bipbap Member Posts: 191
edited December 2020 in THE MAIN WALL
So we had minisplits installed and my contractor pointed out various mistakes the installer made as the project went along (hvac guy was not managed by contractor).

The installer just put in the condensers on the roof and I wanted to run this all by some hvac pros.

He put a cover around most of the refrigerant lines but he couldn’t cover all the turns and about a 5’ stretch where those lines run behind the condensers- is that ok or will this cause an issue with them being exposed to the outside?

Anything else look out of place?

Thanks for your advice


  • ratio
    ratio Member Posts: 3,626
    Missing a weatherproof booboo plug in the KO beside the power entrance. The EMT coupling that I can see doesn't seem to be WP (they're supposed to be colored), but it is compression & that was good enough for many decades. The linehide is about typical for that kind of work—it's a trade-off between getting things spaced out & drilling lots of holes in your building.

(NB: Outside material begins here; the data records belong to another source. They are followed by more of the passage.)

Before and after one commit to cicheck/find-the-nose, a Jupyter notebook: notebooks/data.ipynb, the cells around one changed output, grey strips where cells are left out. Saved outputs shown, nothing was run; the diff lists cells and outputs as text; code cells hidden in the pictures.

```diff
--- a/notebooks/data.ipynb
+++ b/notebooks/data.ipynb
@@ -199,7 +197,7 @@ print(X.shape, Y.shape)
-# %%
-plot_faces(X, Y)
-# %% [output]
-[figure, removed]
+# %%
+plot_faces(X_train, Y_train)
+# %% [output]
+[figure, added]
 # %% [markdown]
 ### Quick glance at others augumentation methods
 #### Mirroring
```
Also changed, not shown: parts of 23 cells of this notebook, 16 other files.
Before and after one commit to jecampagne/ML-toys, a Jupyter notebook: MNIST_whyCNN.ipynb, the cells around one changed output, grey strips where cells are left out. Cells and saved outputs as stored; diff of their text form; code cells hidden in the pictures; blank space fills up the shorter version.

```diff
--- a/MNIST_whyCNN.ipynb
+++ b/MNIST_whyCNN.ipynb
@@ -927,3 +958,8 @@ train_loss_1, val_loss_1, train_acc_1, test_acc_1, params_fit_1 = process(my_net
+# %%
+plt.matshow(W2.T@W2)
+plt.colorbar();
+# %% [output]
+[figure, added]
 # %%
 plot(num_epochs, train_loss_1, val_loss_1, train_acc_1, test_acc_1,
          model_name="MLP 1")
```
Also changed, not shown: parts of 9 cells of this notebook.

    I give it a score of 'average'. It could've been a lot worse; & all in all I'd expect the cost to double to make it pretty.

    mikeapolis Solid_Fuel_Man
  • bipbap
    bipbap Member Posts: 191
    edited December 2020
    Yeah definitely not concerned about pretty, just function.

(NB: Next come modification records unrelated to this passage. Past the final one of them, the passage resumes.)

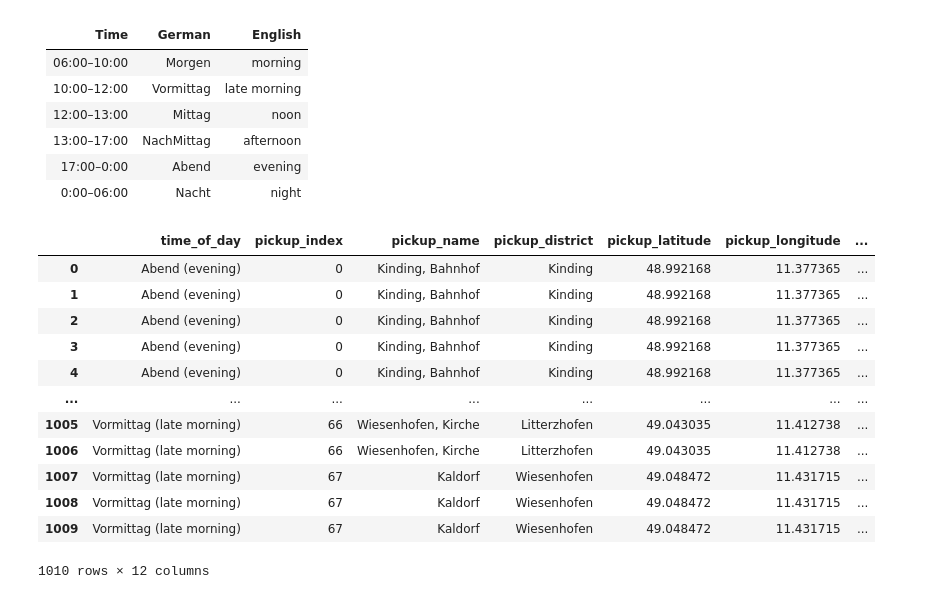
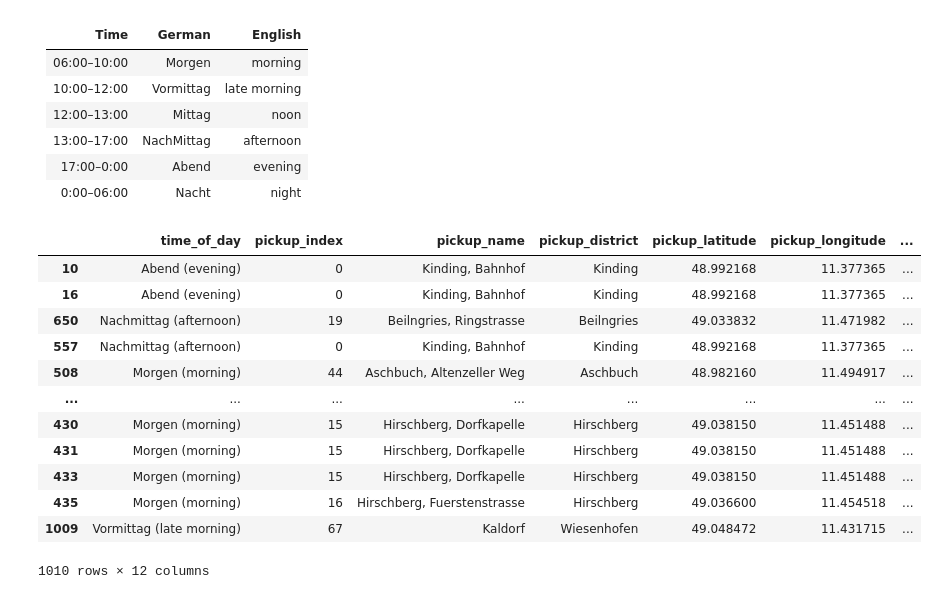
Before and after one commit to nairjayesh/vgi_hackathon_2024, a Jupyter notebook: data.ipynb, the cells around one changed output. Cells and saved outputs as stored; diff of their text form; code cells hidden in the pictures.

Commit message:
Add sort_values

```diff
--- a/data.ipynb
+++ b/data.ipynb
@@ -97,27 +97,28 @@ def categorize_time_of_day(hour):
 # %%
 
 travel_pattern = merged_data.copy()
 travel_pattern['time_of_day'] = merged_data['Actual Pickup Time'].dt.hour.apply(categorize_time_of_day)
 
 
 
 travel_pattern = travel_pattern.groupby(['time_of_day', 'pickup_index', 'pickup_name', 'pickup_district', 'pickup_latitude', 'pickup_longitude', 'index_dropoff', \
-                                               'name_dropoff', 'district_dropoff', 'latitude_dropoff', 'longitude_dropoff'])['Passengers'] \
-                                            .sum() \
-                                            .reset_index(name="Frequency")
+                                               'name_dropoff', 'district_dropoff', 'latitude_dropoff', 'longitude_dropoff']) \
+                                            .size() \
+                                            .reset_index(name="Frequency") \
+                                            .sort_values(by='Frequency', ascending=False)
 
 travel_pattern
 # %% [output]
 |  | time_of_day | pickup_index | pickup_name | pickup_district | pickup_latitude | pickup_longitude | ... |
-| 0 | Abend (evening) | 0 | Kinding, Bahnhof | Kinding | 48.992168 | 11.377365 | ... |
-| 1 | Abend (evening) | 0 | Kinding, Bahnhof | Kinding | 48.992168 | 11.377365 | ... |
-| 2 | Abend (evening) | 0 | Kinding, Bahnhof | Kinding | 48.992168 | 11.377365 | ... |
-| 3 | Abend (evening) | 0 | Kinding, Bahnhof | Kinding | 48.992168 | 11.377365 | ... |
-| 4 | Abend (evening) | 0 | Kinding, Bahnhof | Kinding | 48.992168 | 11.377365 | ... |
+| 10 | Abend (evening) | 0 | Kinding, Bahnhof | Kinding | 48.992168 | 11.377365 | ... |
+| 16 | Abend (evening) | 0 | Kinding, Bahnhof | Kinding | 48.992168 | 11.377365 | ... |
+| 650 | Nachmittag (afternoon) | 19 | Beilngries, Ringstrasse | Beilngries | 49.033832 | 11.471982 | ... |
+| 557 | Nachmittag (afternoon) | 0 | Kinding, Bahnhof | Kinding | 48.992168 | 11.377365 | ... |
+| 508 | Morgen (morning) | 44 | Aschbuch, Altenzeller Weg | Aschbuch | 48.982160 | 11.494917 | ... |
 | ... | ... | ... | ... | ... | ... | ... | ... |
-| 1005 | Vormittag (late morning) | 66 | Wiesenhofen, Kirche | Litterzhofen | 49.043035 | 11.412738 | ... |
-| 1006 | Vormittag (late morning) | 66 | Wiesenhofen, Kirche | Litterzhofen | 49.043035 | 11.412738 | ... |
-| 1007 | Vormittag (late morning) | 67 | Kaldorf | Wiesenhofen | 49.048472 | 11.431715 | ... |
-| 1008 | Vormittag (late morning) | 67 | Kaldorf | Wiesenhofen | 49.048472 | 11.431715 | ... |
+| 430 | Morgen (morning) | 15 | Hirschberg, Dorfkapelle | Hirschberg | 49.038150 | 11.451488 | ... |
+| 431 | Morgen (morning) | 15 | Hirschberg, Dorfkapelle | Hirschberg | 49.038150 | 11.451488 | ... |
+| 433 | Morgen (morning) | 15 | Hirschberg, Dorfkapelle | Hirschberg | 49.038150 | 11.451488 | ... |
+| 435 | Morgen (morning) | 16 | Hirschberg, Fuerstenstrasse | Hirschberg | 49.036600 | 11.454518 | ... |
 | 1009 | Vormittag (late morning) | 67 | Kaldorf | Wiesenhofen | 49.048472 | 11.431715 | ... |
 1010 rows × 12 columns
```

    And is it ok to have so much refrigerant line not protected in linehide from the rain/sun/snow etc?
  • Ironman
    Ironman Member Posts: 7,376
    Line set covers are optional, not required.

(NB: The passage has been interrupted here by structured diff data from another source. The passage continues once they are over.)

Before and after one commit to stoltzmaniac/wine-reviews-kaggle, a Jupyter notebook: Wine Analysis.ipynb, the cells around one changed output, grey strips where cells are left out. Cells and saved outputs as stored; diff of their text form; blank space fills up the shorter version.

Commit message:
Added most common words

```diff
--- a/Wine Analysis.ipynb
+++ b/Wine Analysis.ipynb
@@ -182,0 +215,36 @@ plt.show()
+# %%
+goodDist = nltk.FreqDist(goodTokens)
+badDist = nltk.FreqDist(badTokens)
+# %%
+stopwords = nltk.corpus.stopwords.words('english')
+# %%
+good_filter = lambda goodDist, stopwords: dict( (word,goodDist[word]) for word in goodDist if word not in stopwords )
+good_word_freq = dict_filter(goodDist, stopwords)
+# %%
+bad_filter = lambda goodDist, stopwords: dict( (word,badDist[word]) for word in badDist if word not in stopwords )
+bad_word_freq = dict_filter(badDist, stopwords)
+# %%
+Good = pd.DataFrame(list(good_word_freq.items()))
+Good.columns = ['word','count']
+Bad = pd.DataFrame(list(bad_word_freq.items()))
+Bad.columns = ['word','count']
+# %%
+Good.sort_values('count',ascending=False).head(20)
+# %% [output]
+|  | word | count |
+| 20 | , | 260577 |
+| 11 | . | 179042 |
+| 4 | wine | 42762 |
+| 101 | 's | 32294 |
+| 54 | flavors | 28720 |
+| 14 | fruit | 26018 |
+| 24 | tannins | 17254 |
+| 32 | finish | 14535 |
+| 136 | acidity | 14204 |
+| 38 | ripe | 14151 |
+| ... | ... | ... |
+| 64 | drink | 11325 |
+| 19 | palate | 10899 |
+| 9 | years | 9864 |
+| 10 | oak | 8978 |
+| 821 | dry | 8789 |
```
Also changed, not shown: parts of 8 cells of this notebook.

    The things that should concern you are:
    1. Was the system properly sized by doing a load calc?
    2. Was the system properly installed from a technical standpoint, meaning refrigerant line connections were properly done and leak tested; system was purged and evacuated to 500 microns; the proper amount of additional refrigerant was calculated and weighed in, etc.
    Bob Boan
    You can choose to do what you want, but you cannot choose the consequences.
    EBEBRATT-Ed Member Posts: 15,526
    Maybe its ok can't tell from the pictures but is the airflow through the condensers partially blocked by the paripit wall??

    Also in some locations the is a minimum distance equipment has to be from the edge of a roof.

    Can't have service technicians falling over the edge LOL
  • AMservices
    AMservices Member Posts: 610
    The units are hanging on wall brackets, not sitting on the roof. 
    The black insulation on the piping is UV rated to be exposed outside. 
    The liquid tight covering on the wiring has a metallic liner and doesn't look pretty but is perfectly acceptable in this application. And the elbow into the unit is a weather proof connector made for this type of conduit. 
    The difficulty and the added cost of having the piping covered all the way around the roof edge out weights the benefits to do so. 

    Function before Form. As long as the installer charged the refrigerant lines properly the installation looks good. 

    I think your contractor should stick to hammering nails.
    G.C. probably upset you didn't use his HVAC contractor because he couldn't add to there price.

  • PC7060
    PC7060 Member Posts: 1,160
    G.C. probably upset you didn't use his HVAC contractor because he couldn't add to there price.

    Lol. Exactly what I thought. 
  • pecmsg
    pecmsg Member Posts: 4,850
    Thankyou Mr Sparky
    Now I have to hang my A$$ over the roof to get to the outlet!

    Mitsubishi wouldn't approve of the line sets blocking air flow!
  • ratio
    ratio Member Posts: 3,626
    The coupling I was referring to is in the feed to the recept. (under the linehide), & possibly the transition connector from EMT to Sealtite; but again those kinds were perfectly fine for that application for many years & it's still possible that it's a gasketed style that I'm unfamiliar with.
  • Solid_Fuel_Man
    Solid_Fuel_Man Member Posts: 2,646
    @pecmsg. At least there is a service receptial..... I know I get real tired of running my extension cord(s) all over to run the recovery machine and vacuum pump. 

    But we ALL know how long that GFCI will actually last up there on the roof with the nice pretty plastic in-use cover on it. 

    Metal is the only thing which the sun and heat wont degrade with a few years. 
    Serving Northern Maine HVAC & Controls. I burn wood, it smells good!